To increase the chances of finding enough stance expressions in social media, we concentrated on political blogs, for example on the Brexit. The ten stance categories chosen are AGREEMENT/DISAGREEMENT, CERTAINTY, CONTRARIETY, HYPOTHETICALITY, NECESSITY, PREDICTION, TACT/RUDENESS, SOURCE OF KNOWLEDGE, UNCERTAINTY, and VOLITION. From this, we compiled a gold standard stance corpus on which we then carried out further analyses, for instance, which of these stance categories co-occur together and which not. This corpus has been made available publicly. We then attested that our notional approach was successful in identifying stance-taking in discourse.

On the computational side, we developed so-called machine learning classifiers that are specialized on political texts and able to identify the above-mentioned categories in social media texts. We applied a machine learning technique called active learning for the automatic selection of useful training samples and for subsequent interactive querying of a person to manually provide the right classification. Here, we showed the usefulness of a number of methods, which optimize for resource-efficiency when collecting training data, implemented them, and made them freely available.
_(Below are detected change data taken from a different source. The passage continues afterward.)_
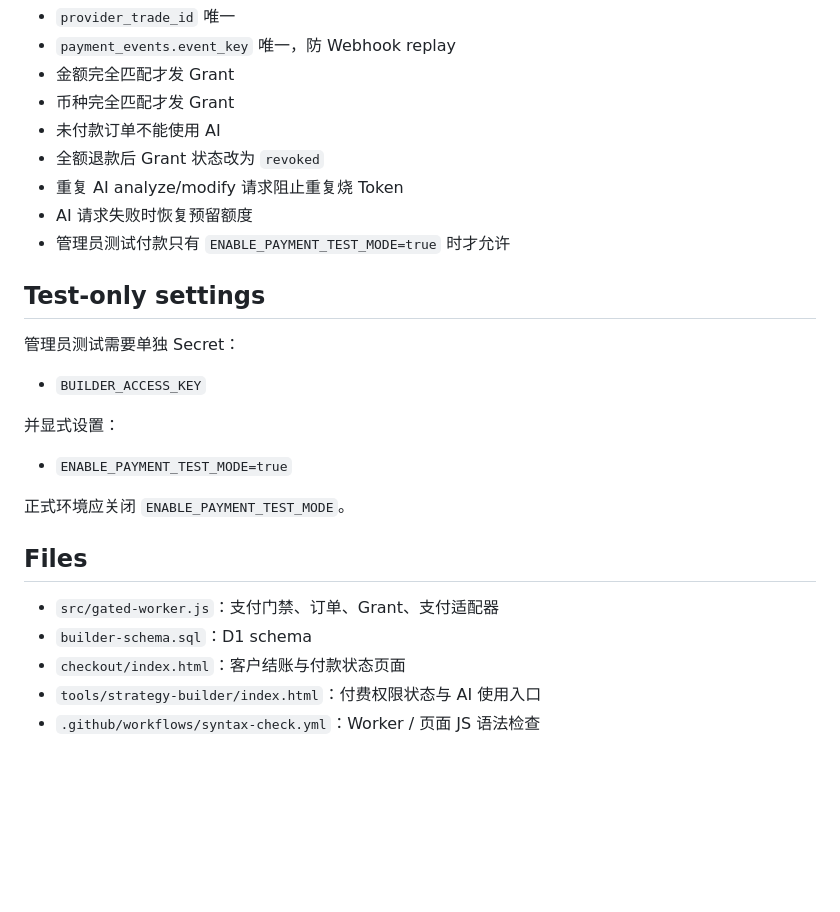
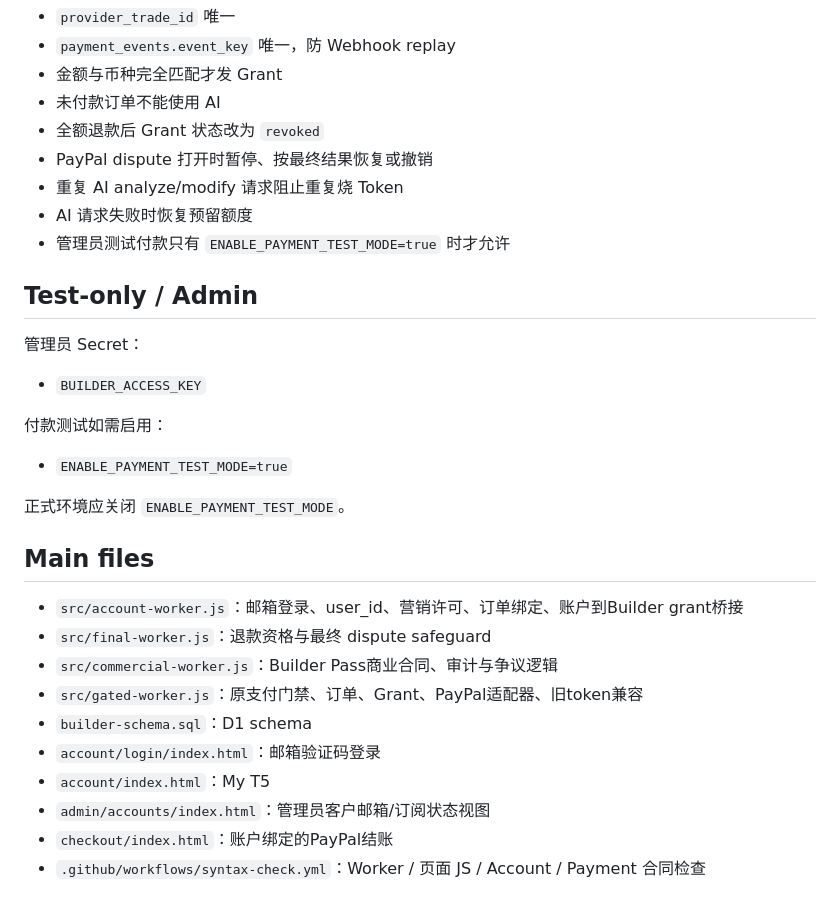
Before and after one commit to cvvcvv2025-byte/t5quantlab-site, a Markdown page: PAYMENT_SETUP.md, the part around one of its changes. GitHub-like rendering; blank space fills up the shorter version.

```diff
--- a/PAYMENT_SETUP.md
+++ b/PAYMENT_SETUP.md
@@ -83,29 +117,34 @@ Webhook URL：
 - `provider_trade_id` 唯一
 - `payment_events.event_key` 唯一，防 Webhook replay
-- 金额完全匹配才发 Grant
-- 币种完全匹配才发 Grant
+- 金额与币种完全匹配才发 Grant
 - 未付款订单不能使用 AI
 - 全额退款后 Grant 状态改为 `revoked`
+- PayPal dispute 打开时暂停、按最终结果恢复或撤销
 - 重复 AI analyze/modify 请求阻止重复烧 Token
 - AI 请求失败时恢复预留额度
 - 管理员测试付款只有 `ENABLE_PAYMENT_TEST_MODE=true` 时才允许
 
-## Test-only settings
+## Test-only / Admin
 
-管理员测试需要单独 Secret：
+管理员 Secret：
 
 - `BUILDER_ACCESS_KEY`
 
-并显式设置：
+付款测试如需启用：
 
 - `ENABLE_PAYMENT_TEST_MODE=true`
 
 正式环境应关闭 `ENABLE_PAYMENT_TEST_MODE`。
 
-## Files
+## Main files
 
-- `src/gated-worker.js`：支付门禁、订单、Grant、支付适配器
+- `src/account-worker.js`：邮箱登录、user_id、营销许可、订单绑定、账户到Builder grant桥接
+- `src/final-worker.js`：退款资格与最终 dispute safeguard
+- `src/commercial-worker.js`：Builder Pass商业合同、审计与争议逻辑
+- `src/gated-worker.js`：原支付门禁、订单、Grant、PayPal适配器、旧token兼容
 - `builder-schema.sql`：D1 schema
-- `checkout/index.html`：客户结账与付款状态页面
-- `tools/strategy-builder/index.html`：付费权限状态与 AI 使用入口
-- `.github/workflows/syntax-check.yml`：Worker / 页面 JS 语法检查
+- `account/login/index.html`：邮箱验证码登录
+- `account/index.html`：My T5
+- `admin/accounts/index.html`：管理员客户邮箱/订阅状态视图
+- `checkout/index.html`：账户绑定的PayPal结账
+- `.github/workflows/syntax-check.yml`：Worker / 页面 JS / Account / Payment 合同检查
```
Also changed, not shown: other parts of PAYMENT_SETUP.md (+79 -45 lines).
Interactive visualization helps to bring all these concepts together and provides the users with a tool to effectively access the textual online data, to apply and interpret the classifiers and their results, but also to make the process of building the training data for the classifiers more efficient and analyzable. Thus, we developed a number of novel, web-based visualization approaches for investigating lexical features for stance phenomena in social media and for supporting text data annotation and classifier training by using active learning stance classification. Finally, we implemented visualization tools for specific application areas, such as digital humanities, that built on our project results.